Lot chose to define his own identity for his own purposes. Abram, in yet another moment of God-given gospel sanity, chose to define his worthiness in the unconditional promises of his Covenant Creator God. Like Lot, Abram will again struggle with periods of gospel insanity. Like Lot, God will dramatically rescue Abram from his shaky trust and self-reliance. To all of us on our pilgrim journeys through this pagan land, God provides to his sinner-saints the trust he requires of us.
When, like Abram, you find yourself trudging back to the Lord in frustration and shame, confess your lack of trust and ask the One who provides it to gift you more. Come to him with your meager plate and Christ will heap upon it a feast of faith to carry you along. As Paul wrote to the congregation of Philippi:

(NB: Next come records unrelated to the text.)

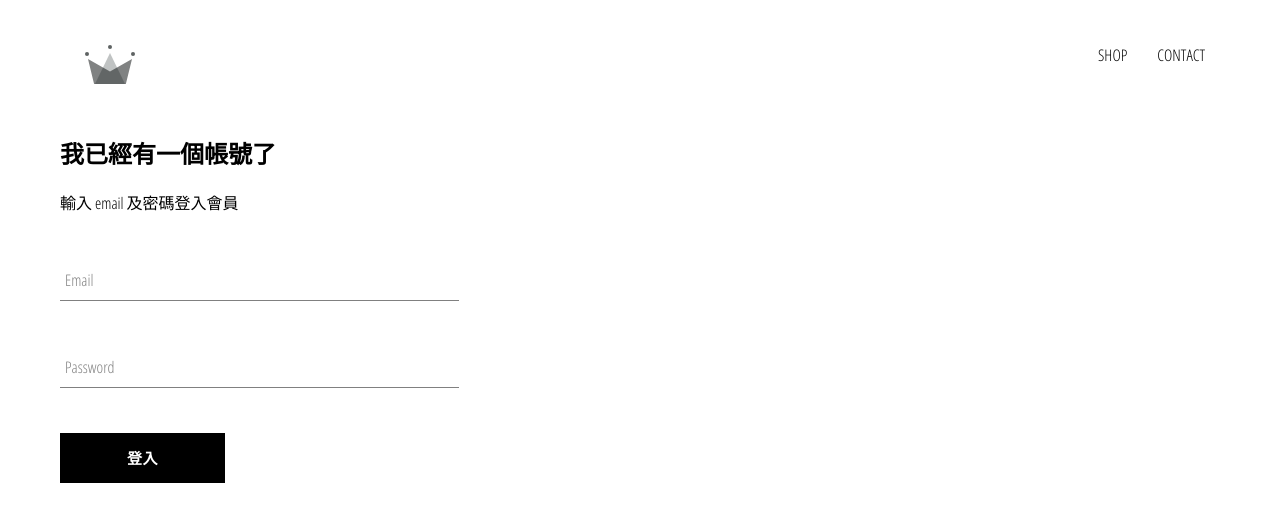
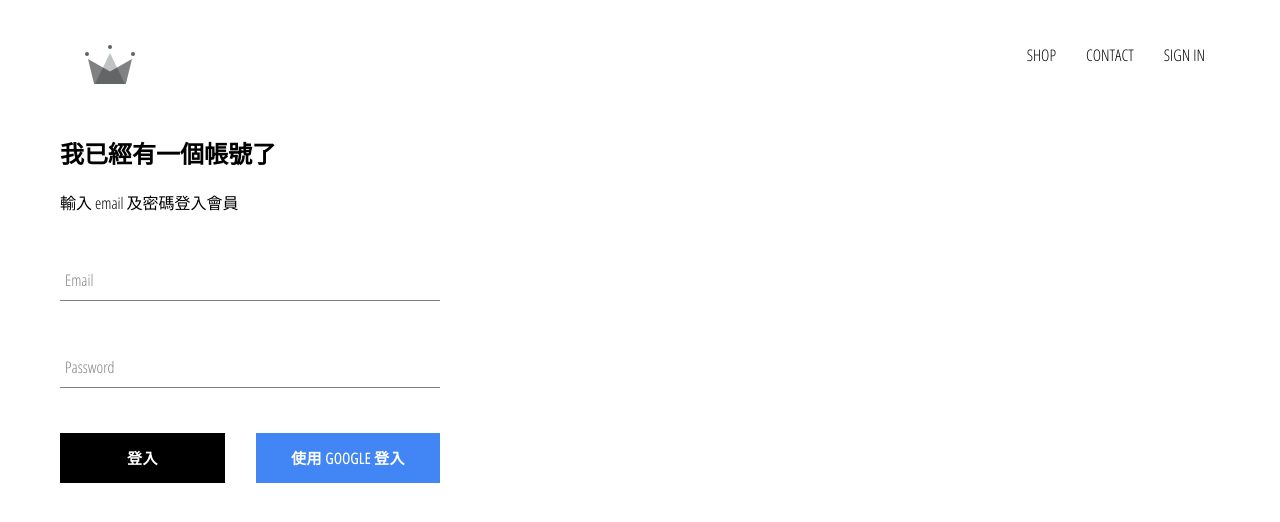
Before and after one commit to testBP0612/base-clothing, a React (Create React App) app: page /signin in a window 1280 px wide. Shown: the top 522 px of the page. Built offline with nearby package versions, Linux system fonts and the light colour scheme; no server answers.

Commit message:
integrated firebase into applocation, created sign in page with sign in compontent and sign in with google

```diff
--- a/package.json
+++ b/package.json
@@ -6,6 +6,7 @@
     "@testing-library/jest-dom": "^5.14.1",
     "@testing-library/react": "^11.2.7",
     "@testing-library/user-event": "^12.8.3",
+    "firebase": "^8.9.1",
     "node-sass": "^6.0.1",
     "react": "^17.0.2",
     "react-dom": "^17.0.2",
--- a/src/App.css
+++ b/src/App.css
@@ -1,3 +1,7 @@
+* {
+	box-sizing: border-box;
+}
+
 body {
 	font-family: 'Open Sans Condensed', sans-serif;
 	padding: 20px 60px;
--- a/src/App.js
+++ b/src/App.js
@@ -5,18 +5,44 @@ import HomePage from './pages/homepage/homepage.compoent';
 import ShopPage from './pages/shop/shop.component';
 import SignInAndSignUpPage from './pages/sign-in-and-sign-up/sign-in-and-sign-up.component';
 import Header from './components/header/header.component';
+import { auth } from './firebase/firebase.utils'
+import React from 'react';
 
-function App() {
+class App extends React.Component {
+  constructor() {
+    super();
+
+    this.state = {
+      currentUser: null
+    }
+  }
+
+  unsubscribeFromAuth = null;
+
+  componentDidMount() {
+    this.unsubscribeFromAuth = auth.onAuthStateChanged(user => {
+      this.setState({currentUser: user});
+
+      console.log(user);
+    });
+  }
+
+  componentWillUnmount() {
+    this.unsubscribeFromAuth();
+  }
+
+  render() {
     return (
       <div>
-      <Header />
+        <Header currentUser={this.state.currentUser} />
         <Switch>
           <Route exact path='/' component={HomePage} />
           <Route path='/shop' component={ShopPage} />
-        <Route path='/signin' component={SignInAndSignUpPage}/>
+          <Route path='/signin' component={SignInAndSignUpPage} />
         </Switch>
       </div>
     );
   }
+}
 
 export default App;
--- a/src/components/custom-button/custom-button.component.jsx
+++ b/src/components/custom-button/custom-button.component.jsx
@@ -2,8 +2,8 @@ import React from 'react';
 
 import './custom-button.styles.scss';
 
-const CustomButton = ({children, ...otherProps}) => (
-	<button className='custom-button' {...otherProps}>
+const CustomButton = ({children, isGoogleSignIn, ...otherProps}) => (
+	<button className={`${isGoogleSignIn ? 'google-sign-in' : ''} custom-button`} {...otherProps}>
 		{children}
 	</button>
 )
--- a/src/components/custom-button/custom-button.styles.scss
+++ b/src/components/custom-button/custom-button.styles.scss
@@ -9,14 +9,24 @@
 	background-color: black;
 	color: white;
 	text-transform: uppercase;
-	font-family: 'Open Sans Condensed';
+	font-family: "Open Sans Condensed";
 	font-weight: bolder;
 	border: none;
 	cursor: pointer;
 
 	&:hover {
-	  background-color: white;
-	  color: black;
-	  border: 1px solid black;
+		background-color: white;
+		color: black;
+		border: 1px solid black;
 	}
-  }
+
+	&.google-sign-in {
+		background-color: #4285f4;
+		color: white;
+
+		&:hover {
+			background-color: #357ae8;
+			border: none;
+		}
+	}
+}
--- a/src/components/header/header.component.jsx
+++ b/src/components/header/header.component.jsx
@@ -1,11 +1,13 @@
 import React from 'react';
 import { Link } from 'react-router-dom';
+
+import { auth } from '../../firebase/firebase.utils';
 
 import { ReactComponent as Logo } from '../../assets/crown.svg'
 
 import './header.styles.scss';
 
-const Header = () => (
+const Header = ({currentUser}) => (
 	<div className='header'>
 		<Link className='logo-container' to='/'>
 			<Logo className='logo' />
@@ -17,6 +19,12 @@ const Header = () => (
 			<Link className='option' to='/shop'>
 				CONTACT
 			</Link>
+			{
+				currentUser ?
+				<div className='option' onClick={()=>auth.signOut()}>SIGN OUT</div>
+				:
+				<Link className='option' to='/signin'>SIGN IN</Link>
+			}
 		</div>
 	</div>
 )
--- a/src/components/header/header.styles.scss
+++ b/src/components/header/header.styles.scss
@@ -20,6 +20,7 @@
 
 	  .option {
 		padding: 10px 15px;
+		cursor: pointer;
 	  }
 	}
   }
--- a/src/components/sign-in/sign-in.component.jsx
+++ b/src/components/sign-in/sign-in.component.jsx
@@ -2,6 +2,8 @@ import React from 'react';
 
 import FormInput from '../form-input/form-input.component';
 import CustomButton from '../custom-button/custom-button.component';
+
+import { signInWithGoogle } from '../../firebase/firebase.utils';
 
 import './sign-in.styles.scss';
 
@@ -49,7 +51,12 @@ class SignIn extends React.Component {
 						label='Password'
 						required />
 
-					<CustomButton type='submit' value='Submit Form'> 登入 </CustomButton>
+					<div className='buttons'>
+						<CustomButton type='submit'> 登入 </CustomButton>
+						<CustomButton type='text' onClick={signInWithGoogle} isGoogleSignIn>
+							使用 Google 登入
+						</CustomButton>
+					</div>
 				</form>
 			</div>
 		);
--- a/src/components/sign-in/sign-in.styles.scss
+++ b/src/components/sign-in/sign-in.styles.scss
@@ -1,9 +1,14 @@
 .sign-in {
-	width: 30vw;
+	width: 380px;
 	display: flex;
 	flex-direction: column;
 
 	.title {
 		margin: 10px 0;
 	}
+
+	.buttons {
+		display: flex;
+		justify-content: space-between;
+	}
 }
--- /dev/null
+++ b/src/firebase/firebase.utils.js
@@ -0,0 +1,24 @@
+import firebase from "firebase/app";
+import 'firebase/firestore';
+import 'firebase/auth';
+
+const config = {
+	apiKey: "AIzaSyBdfi1hqFVXFUEf_kFK7IQe-3tW9bzsgw8",
+	authDomain: "base-db-a3ad7.firebaseapp.com",
+	projectId: "base-db-a3ad7",
+	storageBucket: "base-db-a3ad7.appspot.com",
+	messagingSenderId: "1019876385692",
+	appId: "1:1019876385692:web:072e323eb2a15184695e59",
+	measurementId: "G-50HWWTSL1L"
+};
+
+firebase.initializeApp(config);
+
+export const auth = firebase.auth();
+export const firestore = firebase.firestore();
+
+const provider = new firebase.auth.GoogleAuthProvider();
+provider.setCustomParameters({ prompt: 'select_account' });
+export const signInWithGoogle = () => auth.signInWithPopup(provider);
+
+export default firebase;
```
Also changed, not shown: 2 other files (tests, documents, lock files or other folders). Lines whose indentation alone changed are shown as unchanged.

And I am sure of this, that he who began a good work in you will bring it to completion at the day of Jesus Christ.
 The Holy Bible: English Standard Version (Wheaton, IL: Crossway Bibles, 2016), Ge 13:1–18.
 The Holy Bible: English Standard Version (Wheaton, IL: Crossway Bibles, 2016), Ps 103:11–12.
 Hamilton, 390.
 The Holy Bible: English Standard Version (Wheaton, IL: Crossway Bibles, 2016), Ge 13:8–9.
 Hughes, 200. Kindle Edition.
 The Holy Bible: English Standard Version (Wheaton, IL: Crossway Bibles, 2016), Ge 12:7.
 The Holy Bible: English Standard Version (Wheaton, IL: Crossway Bibles, 2016), Heb 11:10.
 The Holy Bible: English Standard Version (Wheaton, IL: Crossway Bibles, 2016), Php 2:4–8.
 Hughes, op. cit.
 Waltke and Fredricks, 221.
 Hughes, 201. Kindle Edition.
 The Holy Bible: English Standard Version (Wheaton, IL: Crossway Bibles, 2016), Ge 13:11–13.
 Id., 201-202. Kindle Edition.
 Waltke and Fredricks, 222.
 The Holy Bible: English Standard Version (Wheaton, IL: Crossway Bibles, 2016), Ec 4:4.
 The Holy Bible: English Standard Version (Wheaton, IL: Crossway Bibles, 2016), Ec 6:1–2.
 The Holy Bible: English Standard Version (Wheaton, IL: Crossway Bibles, 2016), Php 1:6.